How about that beautiful property you own and meticulously maintain? Ailing lists more reasons. “To increase enjoyment of life,” “to possess things of beauty,” and “to feel opulent.” A beautifully maintained property can feed each of those reasons.
And the recommendation of their friends? Ayling lists “to attract praise,” “to buy friendship,” and “to be popular.” Certainly an applicant’s friends would praise him or her for taking their advice. And buying friendship? That’s a stretch, but it might go along with being accepted, doing double duty with your charming personality. And certainly increased popularity goes along with agreeing with a friend’s recommendation.
Here’s the important point. We certainly should be charming (or at least kind of nice), have great looking properties, and encourage referrals, but we will help ourselves if we ask questions and add comments that help an outstanding applicant make the right decision. That sounds difficult, but it is actually easy.
Talk about what the features mean, your charm, the property’s excellent maintenance, their friends’ referral. So your being such a nice person could mean that you always look to make your tenants feel at home and comfortable. The excellent property maintenance means they won’t have constant issues and irritation with broken things that they have to call about. They can count on feeling proud of where they live.
And their friends? They have good sense in referring these applicants to you because they are true friends. After all, only true friends will want friends to live in a great place.
Let’s be charming, keep our properties in outstanding condition and encourage referrals, but let’s also make sure we let our applicants know what all that will do for them.
About the Author: Bob Cain
Some 30 years ago Bob Cain went to a no-money-down seminar and got the notion that owning rental property would be just the best idea there is for making money. He bought some. Trouble was, what he learned at the seminar didn’t tell him how to make money on his rental property. He went looking for help in the form of a magazine or newsletter about the business. He couldn't find any.
Always ready to jump at a great idea, he decided he could put his speaking and writing skills to work and perform a valuable service for other investors who needed more information about property management.
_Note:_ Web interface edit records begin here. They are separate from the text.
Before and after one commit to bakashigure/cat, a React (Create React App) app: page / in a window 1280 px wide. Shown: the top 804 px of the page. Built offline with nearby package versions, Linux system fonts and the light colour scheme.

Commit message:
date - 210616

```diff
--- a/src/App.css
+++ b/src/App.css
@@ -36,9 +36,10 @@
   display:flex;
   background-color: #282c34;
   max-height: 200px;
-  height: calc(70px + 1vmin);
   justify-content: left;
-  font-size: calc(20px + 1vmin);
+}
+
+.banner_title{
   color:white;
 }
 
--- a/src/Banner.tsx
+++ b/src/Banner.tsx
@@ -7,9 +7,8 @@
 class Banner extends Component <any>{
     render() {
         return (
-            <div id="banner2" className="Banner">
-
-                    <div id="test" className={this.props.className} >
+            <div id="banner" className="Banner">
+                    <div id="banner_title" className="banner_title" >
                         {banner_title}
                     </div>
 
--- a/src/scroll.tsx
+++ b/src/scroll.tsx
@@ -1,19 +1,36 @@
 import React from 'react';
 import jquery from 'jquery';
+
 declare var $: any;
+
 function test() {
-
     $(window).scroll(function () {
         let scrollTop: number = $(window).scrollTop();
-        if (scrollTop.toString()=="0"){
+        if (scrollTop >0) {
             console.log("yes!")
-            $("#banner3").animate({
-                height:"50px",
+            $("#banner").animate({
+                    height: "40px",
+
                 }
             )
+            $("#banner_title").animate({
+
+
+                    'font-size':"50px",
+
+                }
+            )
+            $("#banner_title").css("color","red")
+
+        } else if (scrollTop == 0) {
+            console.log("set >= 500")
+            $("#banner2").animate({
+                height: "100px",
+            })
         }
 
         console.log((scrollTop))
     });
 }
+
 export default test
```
So Bob ferreted out the secrets, tricks and techniques of property management wherever he found them; then he passed them along to other landlords.
For over 25 years now, Bob has been publishing information, giving speeches, putting on seminars and workshops, and consulting for landlords on how to buy, rent and manage property more effectively.